BEGIN Record excerpts
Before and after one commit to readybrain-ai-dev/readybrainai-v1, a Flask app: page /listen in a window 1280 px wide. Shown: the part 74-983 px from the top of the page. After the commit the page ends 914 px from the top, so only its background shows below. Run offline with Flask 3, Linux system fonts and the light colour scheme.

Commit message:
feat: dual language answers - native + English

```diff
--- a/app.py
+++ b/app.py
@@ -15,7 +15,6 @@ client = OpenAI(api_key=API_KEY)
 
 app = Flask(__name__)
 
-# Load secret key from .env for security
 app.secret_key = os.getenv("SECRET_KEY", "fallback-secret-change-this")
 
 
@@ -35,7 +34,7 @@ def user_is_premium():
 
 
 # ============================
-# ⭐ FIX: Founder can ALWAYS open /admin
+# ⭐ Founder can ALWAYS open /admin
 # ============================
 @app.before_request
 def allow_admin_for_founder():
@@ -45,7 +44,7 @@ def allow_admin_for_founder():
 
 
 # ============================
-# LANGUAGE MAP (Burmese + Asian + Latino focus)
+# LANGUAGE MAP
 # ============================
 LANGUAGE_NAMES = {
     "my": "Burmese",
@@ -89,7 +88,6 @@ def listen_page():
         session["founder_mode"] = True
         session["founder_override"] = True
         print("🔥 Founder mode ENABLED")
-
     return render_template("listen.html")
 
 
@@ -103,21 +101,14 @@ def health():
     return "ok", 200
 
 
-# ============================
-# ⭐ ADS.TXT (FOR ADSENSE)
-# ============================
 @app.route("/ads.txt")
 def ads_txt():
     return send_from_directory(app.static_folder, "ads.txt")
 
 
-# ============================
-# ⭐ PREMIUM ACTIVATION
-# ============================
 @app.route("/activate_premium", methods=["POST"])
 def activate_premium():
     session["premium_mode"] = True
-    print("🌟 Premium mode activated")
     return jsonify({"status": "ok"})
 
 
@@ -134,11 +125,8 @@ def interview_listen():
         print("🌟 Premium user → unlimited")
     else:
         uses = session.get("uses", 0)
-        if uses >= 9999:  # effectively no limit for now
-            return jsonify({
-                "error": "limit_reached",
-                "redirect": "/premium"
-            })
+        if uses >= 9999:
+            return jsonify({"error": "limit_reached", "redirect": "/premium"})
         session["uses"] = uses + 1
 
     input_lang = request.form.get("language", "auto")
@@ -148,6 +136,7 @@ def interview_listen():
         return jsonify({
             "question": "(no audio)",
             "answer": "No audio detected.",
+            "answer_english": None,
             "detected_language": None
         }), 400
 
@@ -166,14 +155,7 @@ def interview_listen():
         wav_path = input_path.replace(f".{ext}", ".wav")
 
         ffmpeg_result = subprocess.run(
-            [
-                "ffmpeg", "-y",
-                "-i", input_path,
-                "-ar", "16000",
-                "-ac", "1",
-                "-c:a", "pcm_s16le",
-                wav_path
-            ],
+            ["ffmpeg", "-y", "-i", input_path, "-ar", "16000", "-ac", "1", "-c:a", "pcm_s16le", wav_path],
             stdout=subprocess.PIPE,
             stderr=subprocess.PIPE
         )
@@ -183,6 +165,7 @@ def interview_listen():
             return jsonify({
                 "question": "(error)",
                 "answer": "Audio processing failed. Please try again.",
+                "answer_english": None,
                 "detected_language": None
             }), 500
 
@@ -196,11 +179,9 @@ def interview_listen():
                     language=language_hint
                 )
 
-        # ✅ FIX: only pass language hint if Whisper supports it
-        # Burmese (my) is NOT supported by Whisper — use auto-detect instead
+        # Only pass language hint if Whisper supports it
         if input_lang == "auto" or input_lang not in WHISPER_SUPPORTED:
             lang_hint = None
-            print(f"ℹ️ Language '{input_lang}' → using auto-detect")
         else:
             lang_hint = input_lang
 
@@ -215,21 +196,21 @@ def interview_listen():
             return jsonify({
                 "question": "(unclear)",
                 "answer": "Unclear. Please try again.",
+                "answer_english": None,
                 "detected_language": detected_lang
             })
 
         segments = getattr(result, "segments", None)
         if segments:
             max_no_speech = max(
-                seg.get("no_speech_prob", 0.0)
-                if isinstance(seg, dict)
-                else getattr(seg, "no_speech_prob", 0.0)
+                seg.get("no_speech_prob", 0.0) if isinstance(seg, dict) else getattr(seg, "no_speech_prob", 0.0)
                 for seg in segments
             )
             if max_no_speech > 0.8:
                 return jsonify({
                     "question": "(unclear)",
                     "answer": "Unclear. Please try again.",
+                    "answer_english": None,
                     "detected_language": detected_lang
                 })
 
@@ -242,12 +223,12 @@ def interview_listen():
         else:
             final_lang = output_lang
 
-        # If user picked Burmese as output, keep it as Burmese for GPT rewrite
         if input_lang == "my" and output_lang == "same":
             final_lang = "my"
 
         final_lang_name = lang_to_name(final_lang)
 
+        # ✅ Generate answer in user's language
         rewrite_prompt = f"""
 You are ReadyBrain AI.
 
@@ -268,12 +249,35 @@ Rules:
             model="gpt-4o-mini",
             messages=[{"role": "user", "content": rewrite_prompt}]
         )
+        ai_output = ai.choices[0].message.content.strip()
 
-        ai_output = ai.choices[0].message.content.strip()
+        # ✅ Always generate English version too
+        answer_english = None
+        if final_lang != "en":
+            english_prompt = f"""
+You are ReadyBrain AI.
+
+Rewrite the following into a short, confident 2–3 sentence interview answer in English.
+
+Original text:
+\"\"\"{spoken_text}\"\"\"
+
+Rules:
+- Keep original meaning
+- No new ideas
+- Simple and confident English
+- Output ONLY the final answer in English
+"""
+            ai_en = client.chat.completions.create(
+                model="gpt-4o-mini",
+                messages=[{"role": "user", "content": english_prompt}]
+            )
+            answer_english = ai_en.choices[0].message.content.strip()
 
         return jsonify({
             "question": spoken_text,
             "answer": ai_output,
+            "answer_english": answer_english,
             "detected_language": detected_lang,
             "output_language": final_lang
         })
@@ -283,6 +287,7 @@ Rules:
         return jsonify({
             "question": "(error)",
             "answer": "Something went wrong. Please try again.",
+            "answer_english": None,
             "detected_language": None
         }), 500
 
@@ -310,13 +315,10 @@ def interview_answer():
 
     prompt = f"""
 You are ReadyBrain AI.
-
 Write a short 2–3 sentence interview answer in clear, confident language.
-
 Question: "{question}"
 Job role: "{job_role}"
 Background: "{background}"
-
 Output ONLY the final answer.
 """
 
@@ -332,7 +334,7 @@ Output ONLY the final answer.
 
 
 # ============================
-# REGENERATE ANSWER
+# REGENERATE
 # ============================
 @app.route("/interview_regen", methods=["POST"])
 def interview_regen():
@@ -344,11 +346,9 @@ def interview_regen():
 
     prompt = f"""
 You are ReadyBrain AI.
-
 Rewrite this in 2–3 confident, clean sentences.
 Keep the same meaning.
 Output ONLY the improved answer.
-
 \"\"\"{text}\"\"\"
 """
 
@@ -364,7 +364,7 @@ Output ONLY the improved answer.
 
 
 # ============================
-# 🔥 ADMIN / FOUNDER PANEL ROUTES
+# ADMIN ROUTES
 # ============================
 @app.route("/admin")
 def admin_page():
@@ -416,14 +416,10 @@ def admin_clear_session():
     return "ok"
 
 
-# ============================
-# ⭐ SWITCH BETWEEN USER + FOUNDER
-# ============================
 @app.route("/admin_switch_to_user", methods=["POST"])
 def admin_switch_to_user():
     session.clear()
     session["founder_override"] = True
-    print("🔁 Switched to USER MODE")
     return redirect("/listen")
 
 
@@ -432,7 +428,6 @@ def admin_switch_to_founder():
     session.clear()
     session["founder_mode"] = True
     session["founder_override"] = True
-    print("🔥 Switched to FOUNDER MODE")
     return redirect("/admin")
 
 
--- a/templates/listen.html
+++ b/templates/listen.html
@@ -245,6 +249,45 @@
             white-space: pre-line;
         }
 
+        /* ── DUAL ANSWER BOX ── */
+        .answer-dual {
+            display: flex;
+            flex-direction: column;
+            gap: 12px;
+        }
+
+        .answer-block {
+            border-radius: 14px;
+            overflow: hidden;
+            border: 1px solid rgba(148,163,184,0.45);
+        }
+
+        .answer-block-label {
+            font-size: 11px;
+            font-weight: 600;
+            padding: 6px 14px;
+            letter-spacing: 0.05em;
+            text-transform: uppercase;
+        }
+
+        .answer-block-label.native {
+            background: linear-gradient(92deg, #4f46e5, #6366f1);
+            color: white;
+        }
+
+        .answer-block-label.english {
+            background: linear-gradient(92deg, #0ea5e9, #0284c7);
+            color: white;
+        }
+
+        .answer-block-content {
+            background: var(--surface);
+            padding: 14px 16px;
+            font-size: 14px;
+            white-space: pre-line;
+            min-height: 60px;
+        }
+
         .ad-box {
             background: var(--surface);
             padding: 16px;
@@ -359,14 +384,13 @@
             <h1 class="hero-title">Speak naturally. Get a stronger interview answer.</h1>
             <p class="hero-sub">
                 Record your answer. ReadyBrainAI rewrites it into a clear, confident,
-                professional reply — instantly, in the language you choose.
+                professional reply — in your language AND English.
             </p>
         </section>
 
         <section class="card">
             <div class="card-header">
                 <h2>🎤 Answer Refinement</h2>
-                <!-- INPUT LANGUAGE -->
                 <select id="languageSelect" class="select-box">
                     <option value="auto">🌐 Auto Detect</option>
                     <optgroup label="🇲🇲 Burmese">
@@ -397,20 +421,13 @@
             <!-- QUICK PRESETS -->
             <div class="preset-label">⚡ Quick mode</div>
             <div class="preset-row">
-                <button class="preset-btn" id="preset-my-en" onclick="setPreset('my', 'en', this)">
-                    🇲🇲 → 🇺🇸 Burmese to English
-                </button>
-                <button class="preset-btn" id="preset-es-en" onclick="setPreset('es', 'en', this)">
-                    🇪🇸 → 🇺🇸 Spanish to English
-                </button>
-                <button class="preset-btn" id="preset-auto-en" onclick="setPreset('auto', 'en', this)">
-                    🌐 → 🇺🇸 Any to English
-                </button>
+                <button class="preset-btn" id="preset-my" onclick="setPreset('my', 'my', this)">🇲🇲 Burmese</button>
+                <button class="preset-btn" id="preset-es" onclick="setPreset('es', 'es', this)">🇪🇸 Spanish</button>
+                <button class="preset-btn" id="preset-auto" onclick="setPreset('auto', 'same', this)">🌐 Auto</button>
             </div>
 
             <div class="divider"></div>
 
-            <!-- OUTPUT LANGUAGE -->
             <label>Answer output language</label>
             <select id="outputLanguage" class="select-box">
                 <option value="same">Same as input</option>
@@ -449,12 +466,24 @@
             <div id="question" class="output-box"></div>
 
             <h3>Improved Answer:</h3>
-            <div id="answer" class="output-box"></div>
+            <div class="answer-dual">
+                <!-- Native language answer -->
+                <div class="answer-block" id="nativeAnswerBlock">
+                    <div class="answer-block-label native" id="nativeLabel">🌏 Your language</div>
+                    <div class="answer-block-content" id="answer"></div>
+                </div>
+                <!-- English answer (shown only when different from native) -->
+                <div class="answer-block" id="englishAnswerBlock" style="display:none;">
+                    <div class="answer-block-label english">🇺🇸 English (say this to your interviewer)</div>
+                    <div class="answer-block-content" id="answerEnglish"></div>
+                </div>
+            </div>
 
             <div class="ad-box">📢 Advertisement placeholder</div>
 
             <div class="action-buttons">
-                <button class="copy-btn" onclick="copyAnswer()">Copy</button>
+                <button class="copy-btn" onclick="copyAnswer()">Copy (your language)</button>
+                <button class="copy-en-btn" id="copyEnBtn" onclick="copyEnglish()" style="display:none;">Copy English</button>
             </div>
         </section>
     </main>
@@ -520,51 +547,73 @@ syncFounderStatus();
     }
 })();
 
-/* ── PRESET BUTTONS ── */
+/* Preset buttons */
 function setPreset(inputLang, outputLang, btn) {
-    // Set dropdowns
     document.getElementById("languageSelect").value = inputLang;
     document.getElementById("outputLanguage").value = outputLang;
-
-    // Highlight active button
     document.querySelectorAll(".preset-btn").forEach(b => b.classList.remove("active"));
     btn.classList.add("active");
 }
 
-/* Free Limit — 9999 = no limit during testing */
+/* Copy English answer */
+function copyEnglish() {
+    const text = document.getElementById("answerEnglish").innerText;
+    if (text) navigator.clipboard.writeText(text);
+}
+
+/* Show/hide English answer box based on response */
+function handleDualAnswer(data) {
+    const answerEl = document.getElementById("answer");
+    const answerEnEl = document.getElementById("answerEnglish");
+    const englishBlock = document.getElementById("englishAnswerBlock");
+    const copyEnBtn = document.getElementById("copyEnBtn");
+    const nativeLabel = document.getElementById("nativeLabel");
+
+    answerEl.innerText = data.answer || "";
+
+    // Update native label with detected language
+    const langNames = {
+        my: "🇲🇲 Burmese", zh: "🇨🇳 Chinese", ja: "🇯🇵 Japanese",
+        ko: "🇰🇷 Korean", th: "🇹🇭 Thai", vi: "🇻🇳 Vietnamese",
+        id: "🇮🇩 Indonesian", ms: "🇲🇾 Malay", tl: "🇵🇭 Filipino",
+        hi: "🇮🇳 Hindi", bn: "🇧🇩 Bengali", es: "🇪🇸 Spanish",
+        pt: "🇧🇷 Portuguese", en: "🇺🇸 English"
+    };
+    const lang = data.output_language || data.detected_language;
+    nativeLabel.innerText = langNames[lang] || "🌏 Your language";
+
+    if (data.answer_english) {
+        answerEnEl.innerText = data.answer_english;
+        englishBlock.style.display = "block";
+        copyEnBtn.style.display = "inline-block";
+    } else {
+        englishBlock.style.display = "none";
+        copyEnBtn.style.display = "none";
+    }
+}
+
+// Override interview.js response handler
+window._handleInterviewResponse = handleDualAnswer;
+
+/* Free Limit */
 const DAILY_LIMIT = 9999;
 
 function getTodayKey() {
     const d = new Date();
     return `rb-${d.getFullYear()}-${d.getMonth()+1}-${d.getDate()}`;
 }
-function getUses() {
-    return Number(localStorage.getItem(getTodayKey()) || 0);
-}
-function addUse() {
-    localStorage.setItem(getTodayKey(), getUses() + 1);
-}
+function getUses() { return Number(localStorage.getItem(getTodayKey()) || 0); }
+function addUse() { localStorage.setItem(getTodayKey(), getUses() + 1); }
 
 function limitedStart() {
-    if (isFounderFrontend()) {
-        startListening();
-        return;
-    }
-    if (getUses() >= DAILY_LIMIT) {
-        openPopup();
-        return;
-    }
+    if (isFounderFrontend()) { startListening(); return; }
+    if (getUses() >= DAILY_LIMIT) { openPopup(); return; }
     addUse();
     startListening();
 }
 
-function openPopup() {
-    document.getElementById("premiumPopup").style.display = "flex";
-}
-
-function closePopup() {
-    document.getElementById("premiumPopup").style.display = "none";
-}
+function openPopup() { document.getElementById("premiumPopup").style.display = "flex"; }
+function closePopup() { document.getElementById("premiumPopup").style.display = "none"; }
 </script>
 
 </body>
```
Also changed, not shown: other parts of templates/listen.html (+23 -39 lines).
END Record excerpts
Work request:
The response must contain each line above that holds the string "Burmese".

Output for this task:
-# LANGUAGE MAP (Burmese + Asian + Latino focus)
     "my": "Burmese",
-        # Burmese (my) is NOT supported by Whisper — use auto-detect instead
-        # If user picked Burmese as output, keep it as Burmese for GPT rewrite
                     <optgroup label="🇲🇲 Burmese">
-                    🇲🇲 → 🇺🇸 Burmese to English
+                <button class="preset-btn" id="preset-my" onclick="setPreset('my', 'my', this)">🇲🇲 Burmese</button>
+        my: "🇲🇲 Burmese", zh: "🇨🇳 Chinese", ja: "🇯🇵 Japanese",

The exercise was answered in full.